It is all those things.  Code 100 was the standard, and widely available, and is easiest to use due to its true dimensions.  It offers the least problems with flanges of various sizes that some might still want/have to use due to heritage units, inherited and gifted units, and the like.

If your aim is close approximation to scale, and to realism, IOW fidelity, then you should probably seek to acquire the slighter/smaller codes of rails.

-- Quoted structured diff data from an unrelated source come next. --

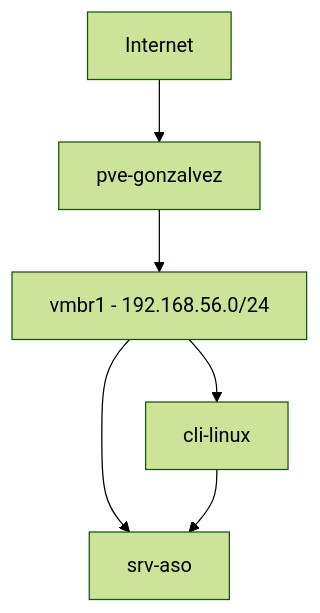
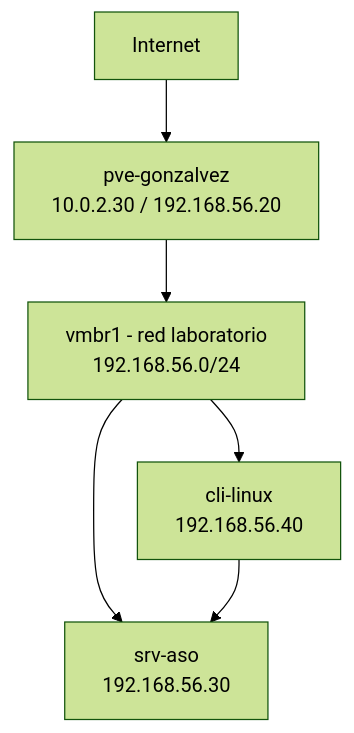
Before and after one commit to JesusGonzalvez/pi-proxmox-gonzalvez-jesus: the diagram in pi-proxmox-gonzalvez-jesus/docs/02-diagrama-red.md, drawn with Mermaid (forest theme).

````diff
--- a/pi-proxmox-gonzalvez-jesus/docs/02-diagrama-red.md
+++ b/pi-proxmox-gonzalvez-jesus/docs/02-diagrama-red.md
@@ -34,8 +34,8 @@
 ```mermaid
 flowchart TD
-  Internet[Internet] --> PVE[pve-gonzalvez]
-  PVE --> BR[vmbr1 - 192.168.56.0/24]
-  BR --> SRV[srv-aso]
-  BR --> CLI[cli-linux]
+  Internet["Internet"] --> PVE["pve-gonzalvez<br/>10.0.2.30 / 192.168.56.20"]
+  PVE --> BR["vmbr1 - red laboratorio<br/>192.168.56.0/24"]
+  BR --> SRV["srv-aso<br/>192.168.56.30"]
+  BR --> CLI["cli-linux<br/>192.168.56.40"]
   CLI --> SRV
 ```
````
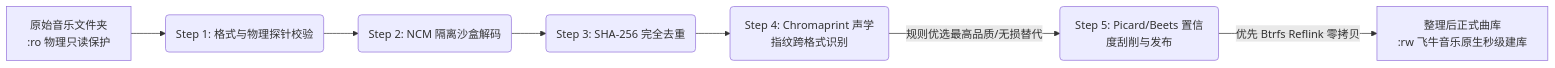
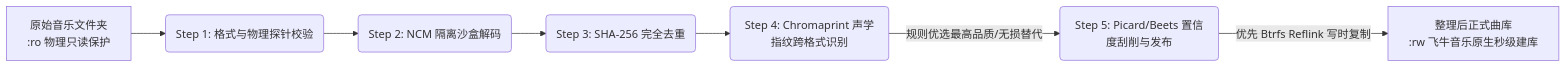
One commit to liuchangchxy/fn-music-companion changed the diagram in README.md. Above: the diagram before and after it, drawn with Mermaid. The commit also changed other lines of this file and 6 other files, not shown here.

````diff
--- a/README.md
+++ b/README.md
@@ -42,9 +42,9 @@
 ```mermaid
 flowchart LR
     A[原始音乐文件夹<br/>:ro 物理只读保护] --> B(Step 1: 格式与物理探针校验)
     B --> C(Step 2: NCM 隔离沙盒解码)
     C --> D(Step 3: SHA-256 完全去重)
     D --> E(Step 4: Chromaprint 声学指纹跨格式识别)
     E -->|规则优选最高品质/无损替代| F(Step 5: Picard/Beets 置信度刮削与发布)
-    F -->|优先 Btrfs Reflink 零拷贝| G[整理后正式曲库<br/>:rw 飞牛音乐原生秒级建库]
+    F -->|优先 Btrfs Reflink 写时复制| G[整理后正式曲库<br/>:rw 飞牛音乐原生秒级建库]
 ```
````
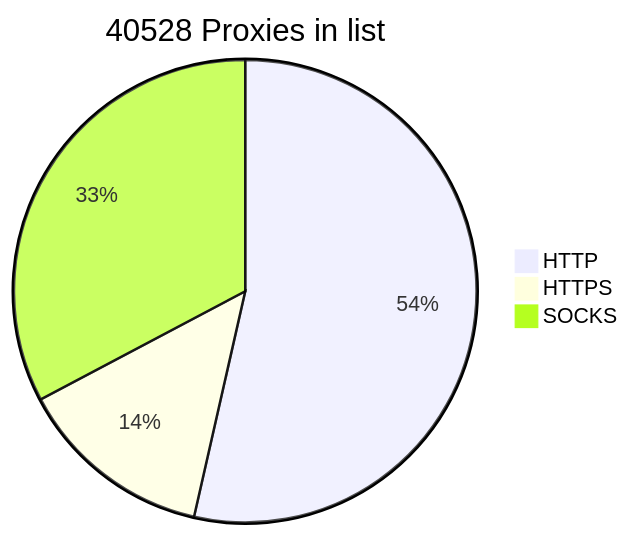
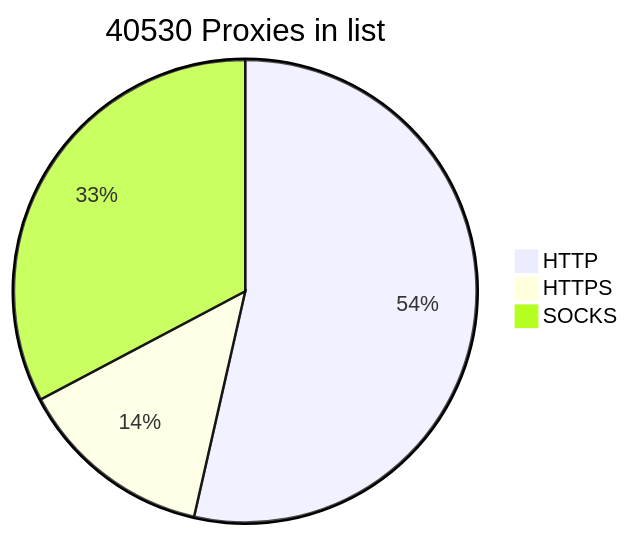
One commit to BlackSnowDot/proxylist-update-every-minute changed the diagram in README.md. Above: the diagram before and after it, drawn with Mermaid.

````diff
--- a/README.md
+++ b/README.md
@@ -2,6 +2,6 @@
 ```mermaid
-pie title 40528 Proxies in list
+pie title 40530 Proxies in list
     "HTTP" : 24336
     "HTTPS": 6228
-    "SOCKS" : 14877
+    "SOCKS" : 14879
 ```
````
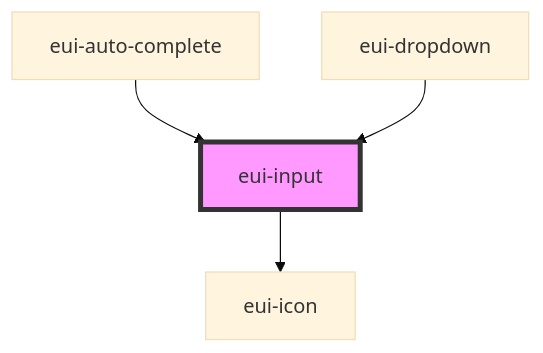
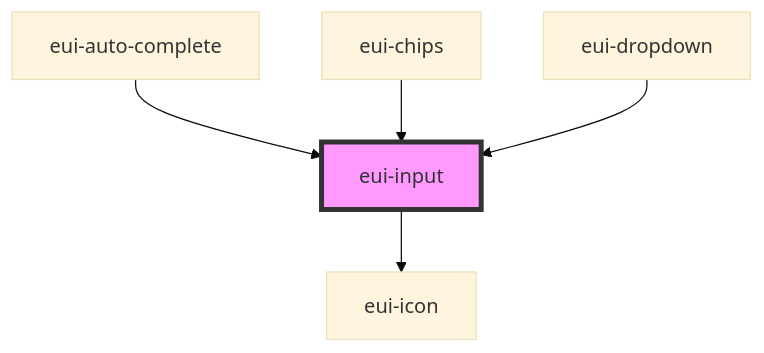
Before and after one commit to pnd-amirhosein/U_and_I: the diagram in ensemble-ui/src/components/input/readme.md, drawn with Mermaid (base theme). The commit also changed other lines of this file and 14 other files, not shown here.

````diff
--- a/ensemble-ui/src/components/input/readme.md
+++ b/ensemble-ui/src/components/input/readme.md
@@ -43,7 +45,8 @@
 ```mermaid
 graph TD;
   eui-input --> eui-icon
   eui-auto-complete --> eui-input
+  eui-chips --> eui-input
   eui-dropdown --> eui-input
   style eui-input fill:#f9f,stroke:#333,stroke-width:4px
 ```
````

Just as the thinner tires and smaller flanges impart realism, especially with small and non-glad hand couplers and with finer and more numerous detailing on rolling stock, the smaller rail stock looks more like the real thing.  However, it sometimes takes more skill or more careful handling as it is less robust.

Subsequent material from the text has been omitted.